• **PROBLEM TO WORK ON**: Pull out every line below that contains the word "solid".

• **SUPPLIED DATA**:
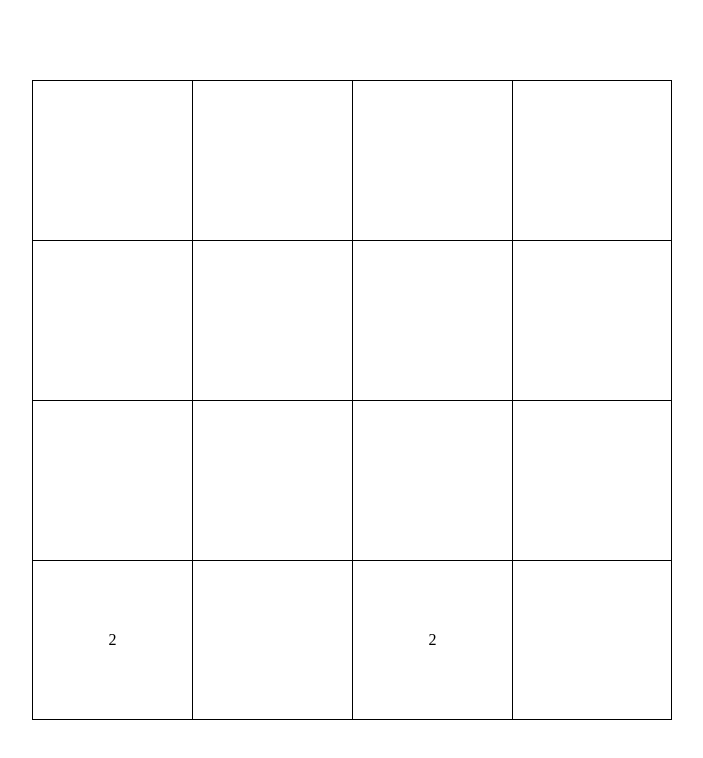
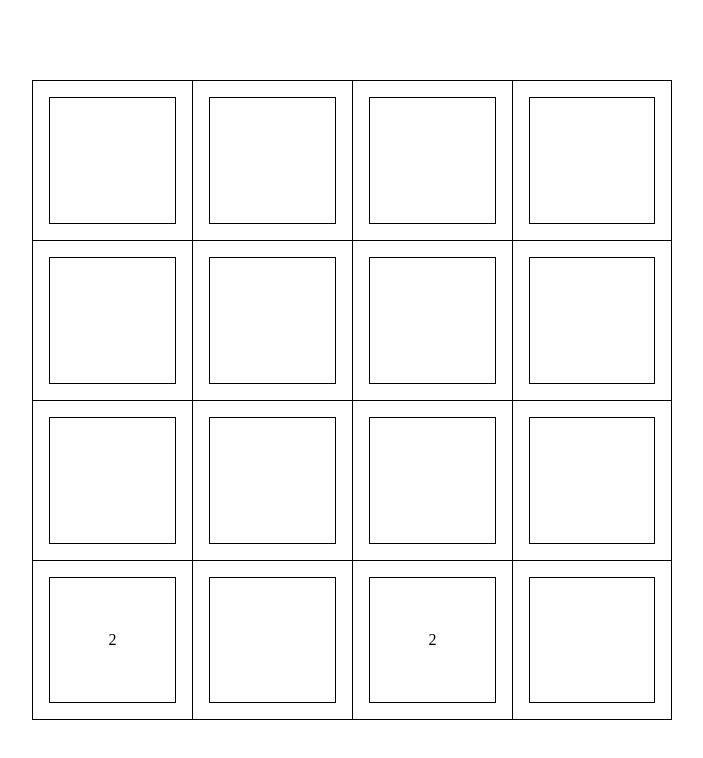
Before and after one commit to LakshSingla/2048, a plain HTML site: page index.html in a window 1280 px wide. Shown: the whole page, without its empty margins (288-991 px from the left). Drawn offline with Linux system fonts and the light colour scheme.

Commit message:
Added inner wrapper to the text for styling

```diff
--- a/index.html
+++ b/index.html
@@ -43,6 +43,17 @@
             justify-content: center;
         }
 
+        .sq{
+            height: 80%;
+            width: 80%;
+            border: 1px solid black;
+            display: flex;
+            justify-content: center;
+            -ms-align-items: center;
+            align-items: center;
+            transition: all 2s ease-in-out;
+        }
+
         .row:last-child{
             border-bottom: 1px solid black;
         }
@@ -53,7 +64,6 @@
             width: 25%;
             justify-content: center;
             align-items: center;
-            /*content: '4';*/
         }
 
         .column:last-child{
@@ -66,28 +76,28 @@
 <body>
     <section class="content-wrapper">
         <div class="row">
-            <div class="column"></div>
-            <div class="column"></div>
-            <div class="column"></div>
-            <div class="column"></div>
+            <div class="column"><div class="sq"></div></div>
+            <div class="column"><div class="sq"></div></div>
+            <div class="column"><div class="sq"></div></div>
+            <div class="column"><div class="sq"></div></div>
         </div>
         <div class="row">
-            <div class="column"></div>
-            <div class="column"></div>
-            <div class="column"></div>
-            <div class="column"></div>
+            <div class="column"><div class="sq"></div></div>
+            <div class="column"><div class="sq"></div></div>
+            <div class="column"><div class="sq"></div></div>
+            <div class="column"><div class="sq"></div></div>
         </div>
         <div class="row">
-            <div class="column"></div>
-            <div class="column"></div>
-            <div class="column"></div>
-            <div class="column"></div>
+            <div class="column"><div class="sq"></div></div>
+            <div class="column"><div class="sq"></div></div>
+            <div class="column"><div class="sq"></div></div>
+            <div class="column"><div class="sq"></div></div>
         </div>
         <div class="row">
-            <div class="column"></div>
-            <div class="column"></div>
-            <div class="column"></div>
-            <div class="column"></div>
+            <div class="column"><div class="sq"></div></div>
+            <div class="column"><div class="sq"></div></div>
+            <div class="column"><div class="sq"></div></div>
+            <div class="column"><div class="sq"></div></div>
         </div>
     </section>
     <script type="text/javascript" src="main.js">
--- a/main.js
+++ b/main.js
@@ -24,7 +24,7 @@ cellObjects = [
 
 
 for (var y = 0; y<rows.length; y++){
-    var columns = rows[y].getElementsByClassName("column");
+    var columns = rows[y].getElementsByClassName("sq");
     for(var x = 0; x<columns.length; x++){
         cells[x][y] = columns[x];
     }
```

• **RESPONSE TO THE TASK**:
+            border: 1px solid black;
             border-bottom: 1px solid black;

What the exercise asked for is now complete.